Tale of the Tutu
There was only one ballerina who could make the tutu what it is, and was, in 1832, Marie Taglioni, the era’s superstar, and the dancer whose style defined the Romantic ballet movement. In her leading role as an airy woodlands sprite in La Sylphide, Taglioni brought evervescence, lightness and grace to the stage unlike any of her acrobatic predecessors. She seemed weightless—in part thanks to her tutu, the world’s first, designed by Eugène Lami. (Taglioni, whom Joseph Cornell was obsessed with, also stars in Encyclopedia of the Exquisite.)
Parisian fashion editors went wild for Taglioni, celebrating not only her spritely dancing, but her lilting costume, which made it look like she flew. The dress was made of layered cotton gauze, with puffed sleeves and a floating transparent belt in blue silk. She wore flowers in her bodice and a crown of wildflowers in her hair. Her simple satin slippers, though popular in the ballroom, were new to the ballet, and are still worn by ballerinas everywhere today. To complete the look—a pair of transparent wings.

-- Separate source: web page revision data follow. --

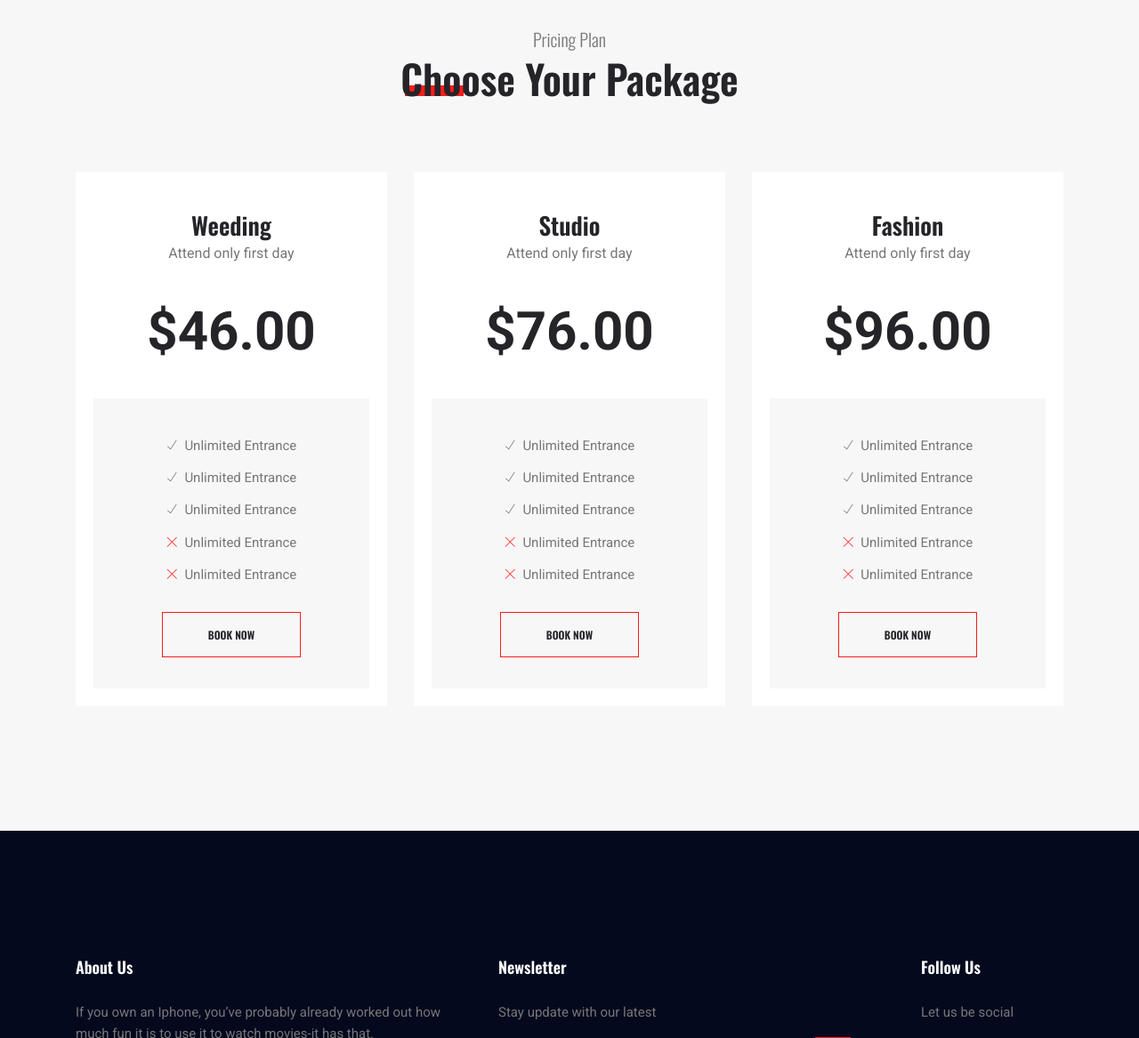
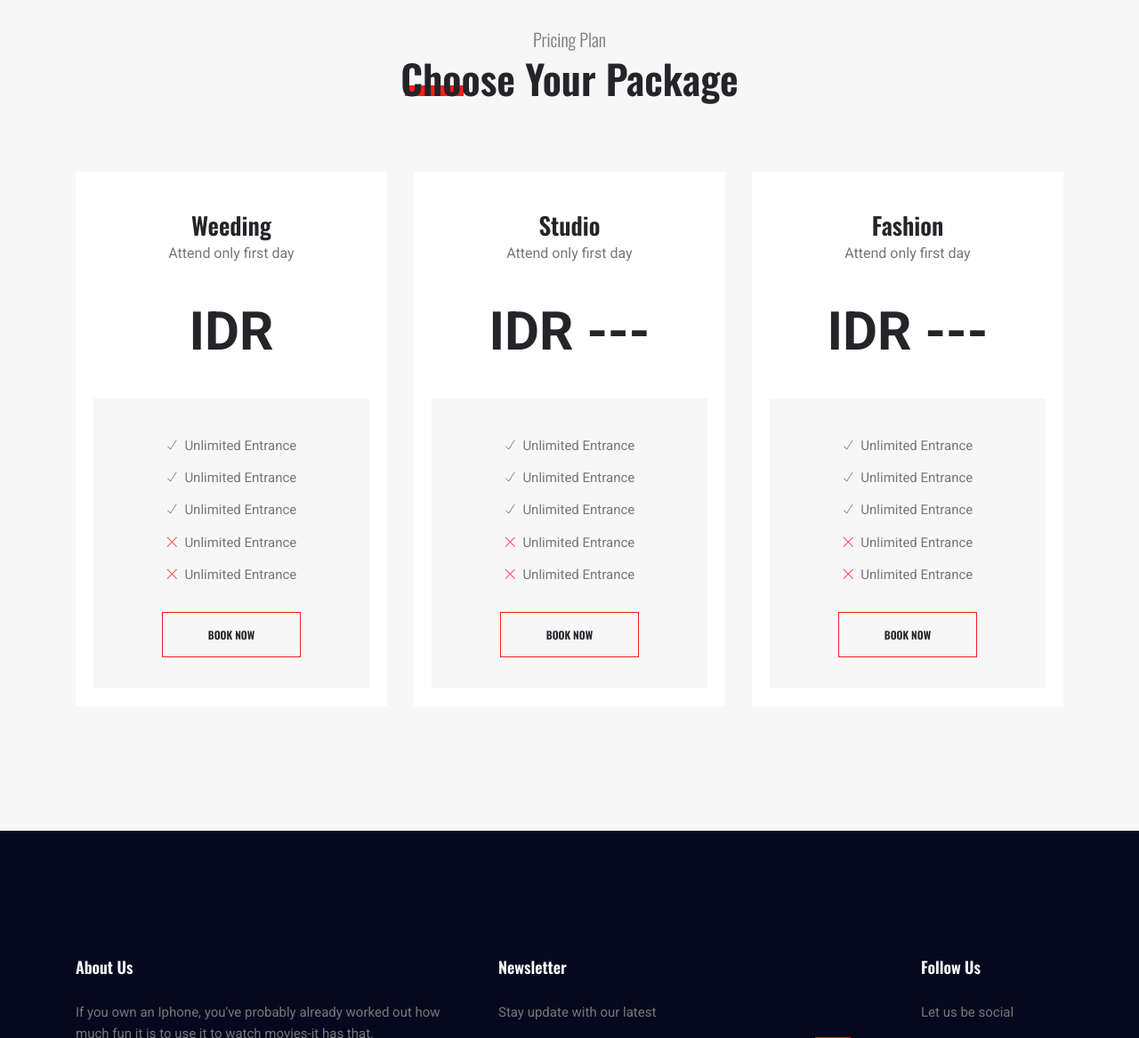
Before and after one commit to mr-reinhard/selinestudio.github.io, a plain HTML site: page pricing.html in a window 1280 px wide. Shown: the part 1335-2502 px from the top of the page at 89% size. Drawn offline with nearby package versions, Linux system fonts and the light colour scheme; some packages are replaced by stand-ins of ours.

Commit message:
merubah deskripsi pricing-branch fitur

```diff
--- a/pricing.html
+++ b/pricing.html
@@ -179,7 +179,7 @@
 					<div class="pricing_item">
 						<h3 class="p_title">Weeding</h3>
 						<p class="p_criteria">Attend only first day</p>
-						<h1 class="p_price">$46.00</h1>
+						<h1 class="p_price">IDR </h1>
 						<div class="p_list">
 							<ul>
 								<li><span class="ti-check"></span> Unlimited Entrance</li>
@@ -206,7 +206,7 @@
 					<div class="pricing_item">
 						<h3 class="p_title">Studio</h3>
 						<p class="p_criteria">Attend only first day</p>
-						<h1 class="p_price">$76.00</h1>
+						<h1 class="p_price">IDR ---</h1>
 						<div class="p_list">
 							<ul>
 								<li><span class="ti-check"></span> Unlimited Entrance</li>
@@ -233,7 +233,7 @@
 					<div class="pricing_item">
 						<h3 class="p_title">Fashion</h3>
 						<p class="p_criteria">Attend only first day</p>
-						<h1 class="p_price">$96.00</h1>
+						<h1 class="p_price">IDR ---</h1>
 						<div class="p_list">
 							<ul>
 								<li><span class="ti-check"></span> Unlimited Entrance</li>
@@ -268,7 +268,7 @@
 			  <div class="single-footer-widget">
 				<h6>About Us</h6>
 				<p>
-				  If you own an Iphone, you’ve probably already worked out how much fun it is to use it to watch movies-it has
+				  If you own an Iphone, you've probably already worked out how much fun it is to use it to watch movies-it has
 				  that.
 				</p>
 			  </div>
```
Also changed, not shown: blog-home.html (+1 -1 lines), blog-single.html (+1 -1 lines), elements.html (+1 -1 lines), index.html (+3 -3 lines).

But while Taglioni’s costume might seem full of innocence and light now, in her own time it was the stuff of seduction. Shapely legs! Transparent skirts! Theophile Gaultier called the tutu an “abuse of white gauze, tulle and tarlatan,” and the tutu took its name from the French slang, cucu or petit cul, meaning the behind.